What is being asked →
Within the listing below, locate all lines containing the word "style". Copy each one.

Provided records →
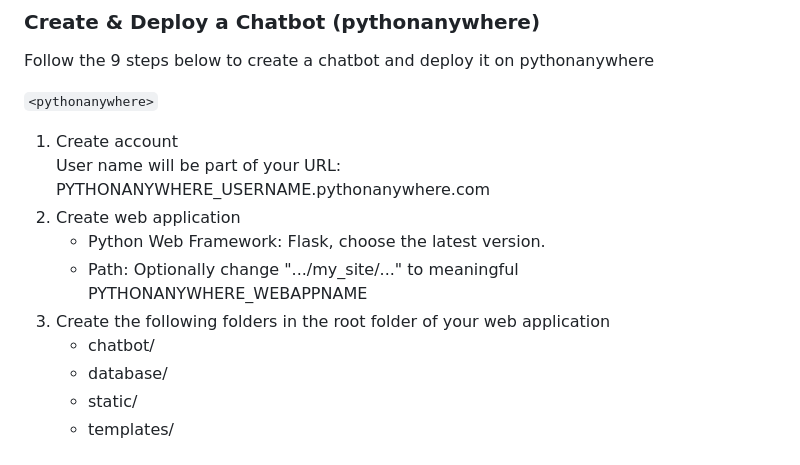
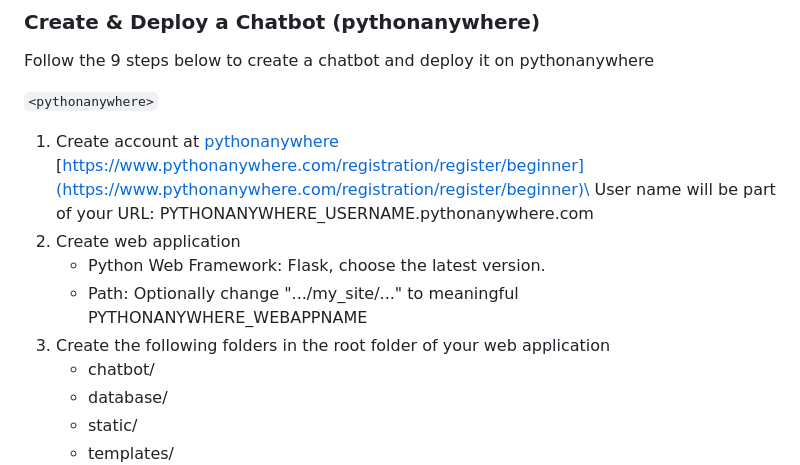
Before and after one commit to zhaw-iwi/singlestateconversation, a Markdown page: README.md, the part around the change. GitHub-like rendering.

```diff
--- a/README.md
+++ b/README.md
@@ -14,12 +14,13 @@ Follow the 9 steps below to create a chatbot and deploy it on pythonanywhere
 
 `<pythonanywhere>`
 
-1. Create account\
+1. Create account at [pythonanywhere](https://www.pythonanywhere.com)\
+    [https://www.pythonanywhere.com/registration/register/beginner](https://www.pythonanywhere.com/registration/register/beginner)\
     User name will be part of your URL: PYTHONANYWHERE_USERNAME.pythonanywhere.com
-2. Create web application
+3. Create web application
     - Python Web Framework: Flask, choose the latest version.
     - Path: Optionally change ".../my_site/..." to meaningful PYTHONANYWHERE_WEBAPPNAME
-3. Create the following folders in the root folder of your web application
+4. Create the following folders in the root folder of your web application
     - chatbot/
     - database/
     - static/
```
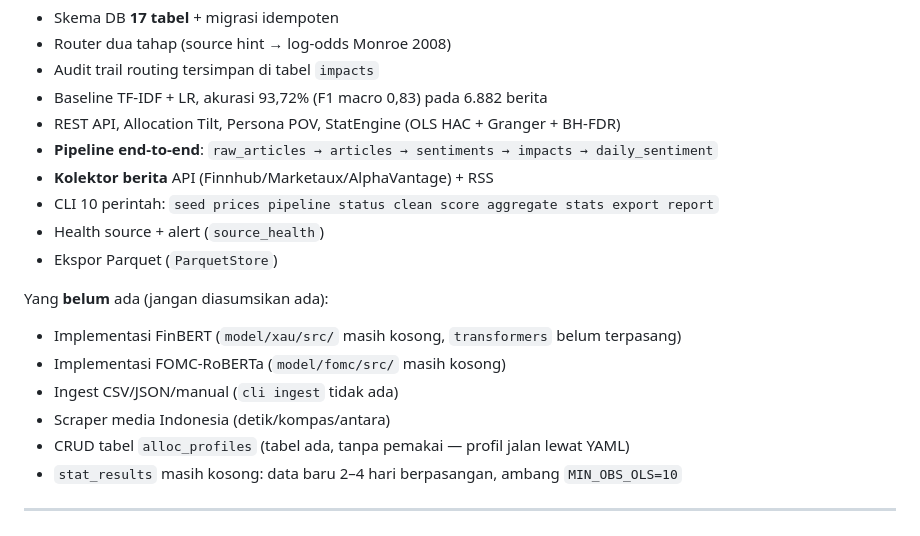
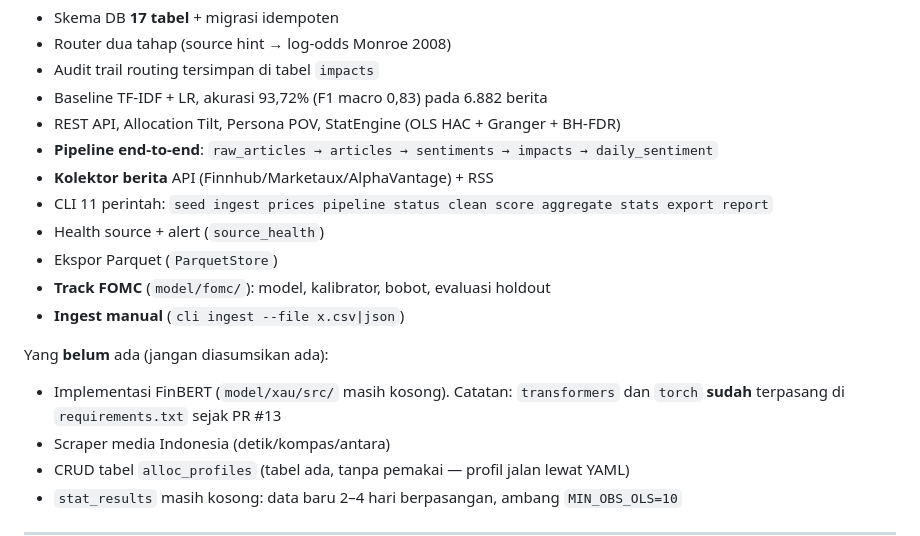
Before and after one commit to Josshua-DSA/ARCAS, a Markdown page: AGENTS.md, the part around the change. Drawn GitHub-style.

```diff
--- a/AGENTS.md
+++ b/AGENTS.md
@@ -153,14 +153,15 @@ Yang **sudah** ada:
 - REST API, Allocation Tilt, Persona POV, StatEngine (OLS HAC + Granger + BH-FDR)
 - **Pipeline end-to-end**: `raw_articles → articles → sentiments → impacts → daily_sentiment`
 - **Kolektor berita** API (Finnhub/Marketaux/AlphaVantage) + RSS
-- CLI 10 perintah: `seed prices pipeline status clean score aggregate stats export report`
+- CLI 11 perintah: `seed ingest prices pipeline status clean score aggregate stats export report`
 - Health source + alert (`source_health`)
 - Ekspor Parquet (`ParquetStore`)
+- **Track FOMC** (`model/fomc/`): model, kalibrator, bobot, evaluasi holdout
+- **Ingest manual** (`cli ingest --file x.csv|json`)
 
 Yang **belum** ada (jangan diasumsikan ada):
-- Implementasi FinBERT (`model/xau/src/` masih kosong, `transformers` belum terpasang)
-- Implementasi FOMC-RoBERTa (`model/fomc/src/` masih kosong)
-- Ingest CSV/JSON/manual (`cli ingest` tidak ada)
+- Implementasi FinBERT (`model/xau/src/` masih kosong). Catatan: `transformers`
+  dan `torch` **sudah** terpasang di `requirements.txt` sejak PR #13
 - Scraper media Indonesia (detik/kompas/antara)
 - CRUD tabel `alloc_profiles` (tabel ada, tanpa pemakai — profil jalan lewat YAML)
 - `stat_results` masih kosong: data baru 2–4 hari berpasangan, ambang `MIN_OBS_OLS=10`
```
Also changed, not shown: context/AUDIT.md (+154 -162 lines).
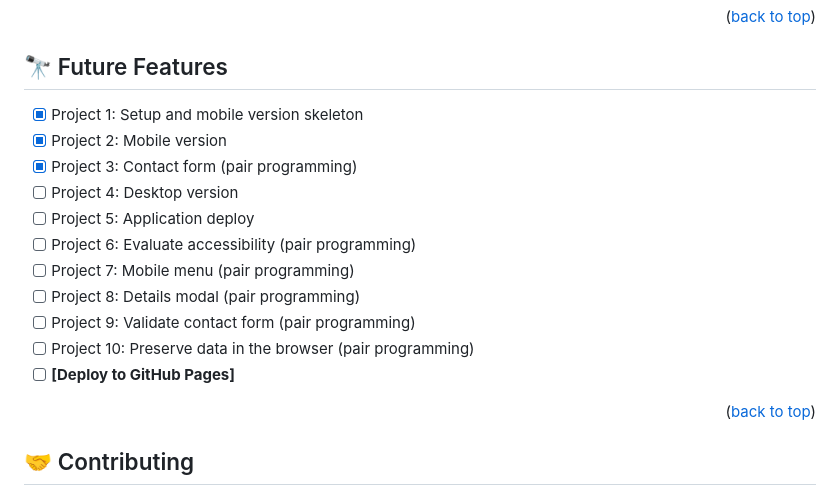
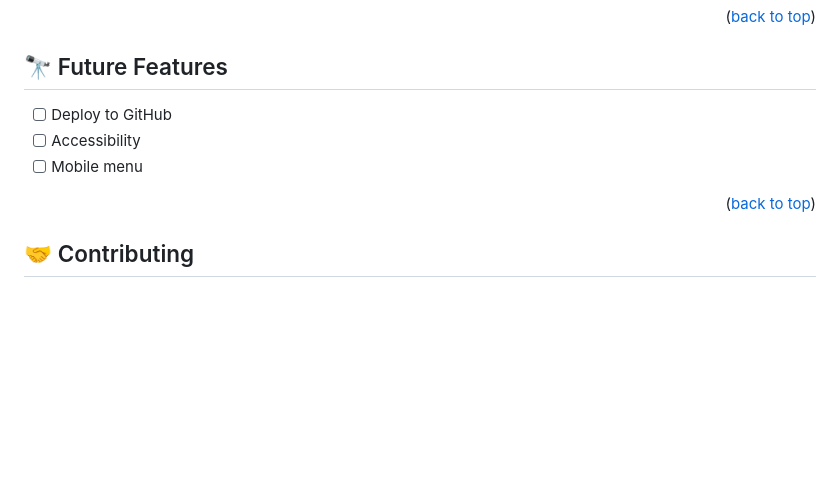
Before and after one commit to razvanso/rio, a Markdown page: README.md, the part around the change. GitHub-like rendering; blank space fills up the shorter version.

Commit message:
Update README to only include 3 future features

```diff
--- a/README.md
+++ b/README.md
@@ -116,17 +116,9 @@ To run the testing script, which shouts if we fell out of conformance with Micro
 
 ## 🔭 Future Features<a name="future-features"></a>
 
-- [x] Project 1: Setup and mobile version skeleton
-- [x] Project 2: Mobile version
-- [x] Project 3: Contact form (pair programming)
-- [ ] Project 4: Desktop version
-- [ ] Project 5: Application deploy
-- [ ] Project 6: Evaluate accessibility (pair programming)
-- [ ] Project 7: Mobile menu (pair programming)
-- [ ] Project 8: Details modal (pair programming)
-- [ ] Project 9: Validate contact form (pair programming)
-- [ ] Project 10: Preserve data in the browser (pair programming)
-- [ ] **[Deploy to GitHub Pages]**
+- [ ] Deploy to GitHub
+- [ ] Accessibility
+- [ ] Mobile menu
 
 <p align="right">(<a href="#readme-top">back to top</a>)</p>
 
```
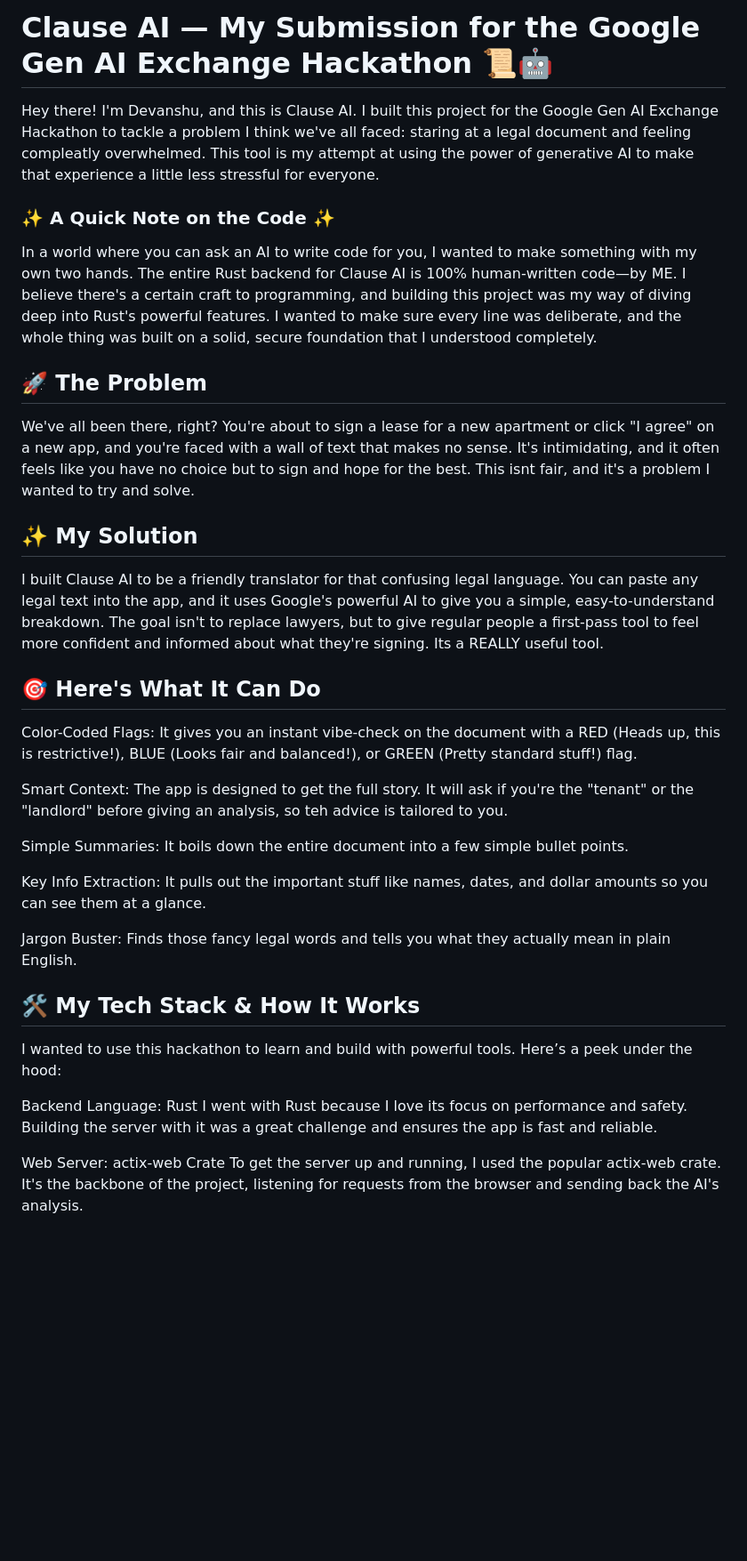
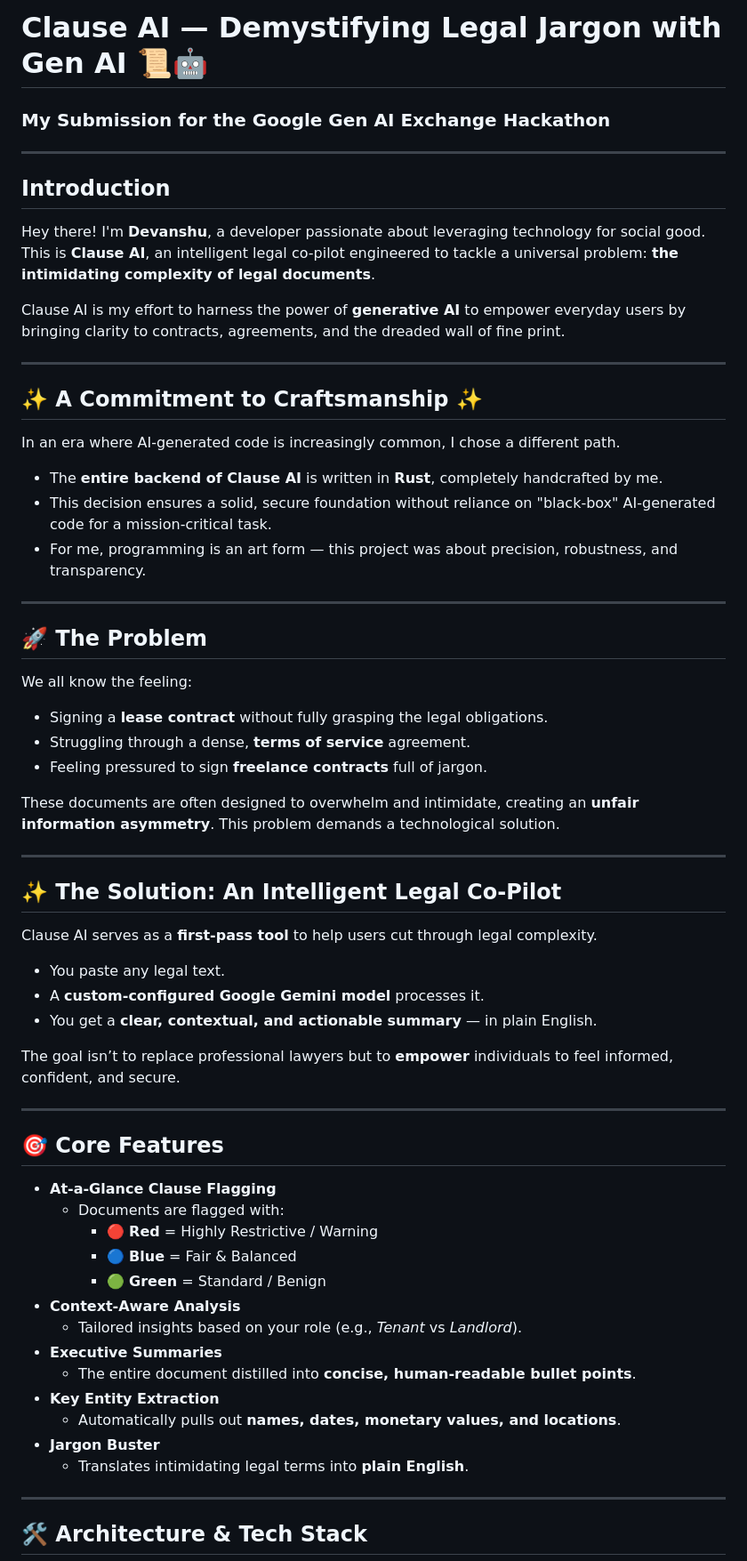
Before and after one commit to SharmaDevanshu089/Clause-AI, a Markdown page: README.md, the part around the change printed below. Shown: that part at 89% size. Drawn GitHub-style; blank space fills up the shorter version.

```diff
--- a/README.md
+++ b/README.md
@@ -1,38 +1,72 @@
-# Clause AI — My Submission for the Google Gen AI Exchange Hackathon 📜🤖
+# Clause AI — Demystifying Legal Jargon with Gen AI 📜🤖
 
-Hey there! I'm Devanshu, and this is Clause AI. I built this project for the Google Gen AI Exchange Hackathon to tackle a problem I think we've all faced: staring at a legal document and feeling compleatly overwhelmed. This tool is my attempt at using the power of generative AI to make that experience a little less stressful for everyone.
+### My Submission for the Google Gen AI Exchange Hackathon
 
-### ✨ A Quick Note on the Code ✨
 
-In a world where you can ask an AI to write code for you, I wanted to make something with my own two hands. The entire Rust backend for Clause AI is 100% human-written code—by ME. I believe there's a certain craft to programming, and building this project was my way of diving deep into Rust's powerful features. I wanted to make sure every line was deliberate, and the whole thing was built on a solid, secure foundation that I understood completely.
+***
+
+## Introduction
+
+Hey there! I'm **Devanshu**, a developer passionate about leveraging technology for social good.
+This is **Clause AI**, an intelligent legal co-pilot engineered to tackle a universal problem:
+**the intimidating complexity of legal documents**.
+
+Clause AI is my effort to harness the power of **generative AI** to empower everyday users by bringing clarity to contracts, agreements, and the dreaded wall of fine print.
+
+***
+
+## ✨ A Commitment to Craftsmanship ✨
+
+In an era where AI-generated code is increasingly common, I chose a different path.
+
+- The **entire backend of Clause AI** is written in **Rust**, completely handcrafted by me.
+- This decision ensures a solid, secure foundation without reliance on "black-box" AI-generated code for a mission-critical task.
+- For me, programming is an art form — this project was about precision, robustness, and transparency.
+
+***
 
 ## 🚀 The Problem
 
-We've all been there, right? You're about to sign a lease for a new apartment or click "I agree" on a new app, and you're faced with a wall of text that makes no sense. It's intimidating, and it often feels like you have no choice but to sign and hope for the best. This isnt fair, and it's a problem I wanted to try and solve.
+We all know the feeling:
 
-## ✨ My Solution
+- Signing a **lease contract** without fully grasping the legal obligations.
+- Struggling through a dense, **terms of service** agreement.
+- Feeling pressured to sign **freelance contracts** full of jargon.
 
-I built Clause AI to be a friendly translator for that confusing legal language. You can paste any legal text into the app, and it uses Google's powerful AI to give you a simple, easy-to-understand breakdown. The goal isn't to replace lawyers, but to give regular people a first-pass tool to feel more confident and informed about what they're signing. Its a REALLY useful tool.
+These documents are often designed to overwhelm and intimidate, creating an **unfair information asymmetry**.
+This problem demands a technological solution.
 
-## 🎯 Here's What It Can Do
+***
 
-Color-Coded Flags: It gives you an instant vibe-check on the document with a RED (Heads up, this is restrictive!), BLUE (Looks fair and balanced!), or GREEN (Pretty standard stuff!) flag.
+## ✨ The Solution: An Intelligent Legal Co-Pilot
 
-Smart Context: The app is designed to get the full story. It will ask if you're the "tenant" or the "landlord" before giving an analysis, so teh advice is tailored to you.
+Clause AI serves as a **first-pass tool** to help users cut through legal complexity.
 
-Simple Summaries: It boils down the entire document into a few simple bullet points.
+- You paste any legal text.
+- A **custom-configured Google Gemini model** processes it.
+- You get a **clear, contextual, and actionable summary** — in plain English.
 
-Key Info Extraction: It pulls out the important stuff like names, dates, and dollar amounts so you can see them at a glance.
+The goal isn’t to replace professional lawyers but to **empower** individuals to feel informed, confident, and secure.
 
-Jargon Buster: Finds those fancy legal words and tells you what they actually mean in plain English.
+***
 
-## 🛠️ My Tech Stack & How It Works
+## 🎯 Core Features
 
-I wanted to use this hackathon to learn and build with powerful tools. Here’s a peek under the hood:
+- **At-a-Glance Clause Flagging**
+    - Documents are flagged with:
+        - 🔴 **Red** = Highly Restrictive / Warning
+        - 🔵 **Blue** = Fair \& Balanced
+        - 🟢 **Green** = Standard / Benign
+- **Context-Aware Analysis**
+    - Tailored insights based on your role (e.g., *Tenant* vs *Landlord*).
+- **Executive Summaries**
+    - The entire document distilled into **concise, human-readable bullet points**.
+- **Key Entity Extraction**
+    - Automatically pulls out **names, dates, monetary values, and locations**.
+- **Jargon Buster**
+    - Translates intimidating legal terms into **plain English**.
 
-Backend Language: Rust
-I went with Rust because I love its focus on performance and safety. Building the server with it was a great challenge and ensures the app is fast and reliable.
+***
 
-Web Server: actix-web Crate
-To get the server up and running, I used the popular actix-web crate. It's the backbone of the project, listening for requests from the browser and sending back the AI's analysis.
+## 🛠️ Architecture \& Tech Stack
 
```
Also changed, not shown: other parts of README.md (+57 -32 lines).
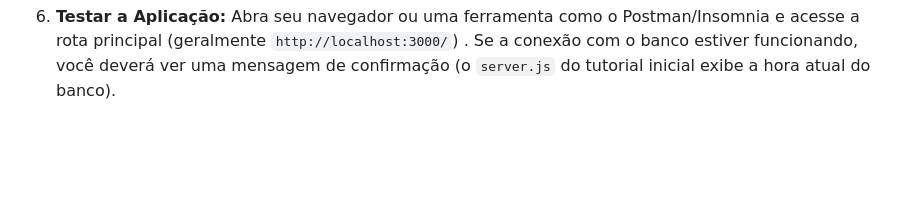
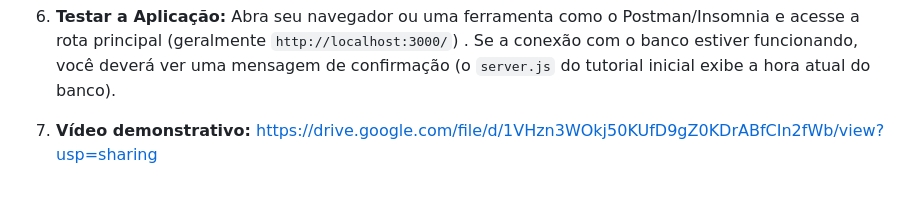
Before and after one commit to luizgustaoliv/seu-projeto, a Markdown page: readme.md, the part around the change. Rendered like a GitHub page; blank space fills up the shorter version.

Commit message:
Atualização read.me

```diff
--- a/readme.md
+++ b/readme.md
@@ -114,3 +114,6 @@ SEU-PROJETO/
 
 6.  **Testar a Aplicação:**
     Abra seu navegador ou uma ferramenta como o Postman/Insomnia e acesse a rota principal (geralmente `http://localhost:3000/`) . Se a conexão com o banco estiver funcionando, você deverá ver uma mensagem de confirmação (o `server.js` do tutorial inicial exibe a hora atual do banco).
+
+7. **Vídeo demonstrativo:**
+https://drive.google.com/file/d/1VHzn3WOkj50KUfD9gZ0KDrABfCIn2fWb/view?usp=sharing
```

Exercise output →
Before and after one commit to Josshua-DSA/ARCAS, a Markdown page: AGENTS.md, the part around the change. Drawn GitHub-style.
Before and after one commit to SharmaDevanshu089/Clause-AI, a Markdown page: README.md, the part around the change printed below. Shown: that part at 89% size. Drawn GitHub-style; blank space fills up the shorter version.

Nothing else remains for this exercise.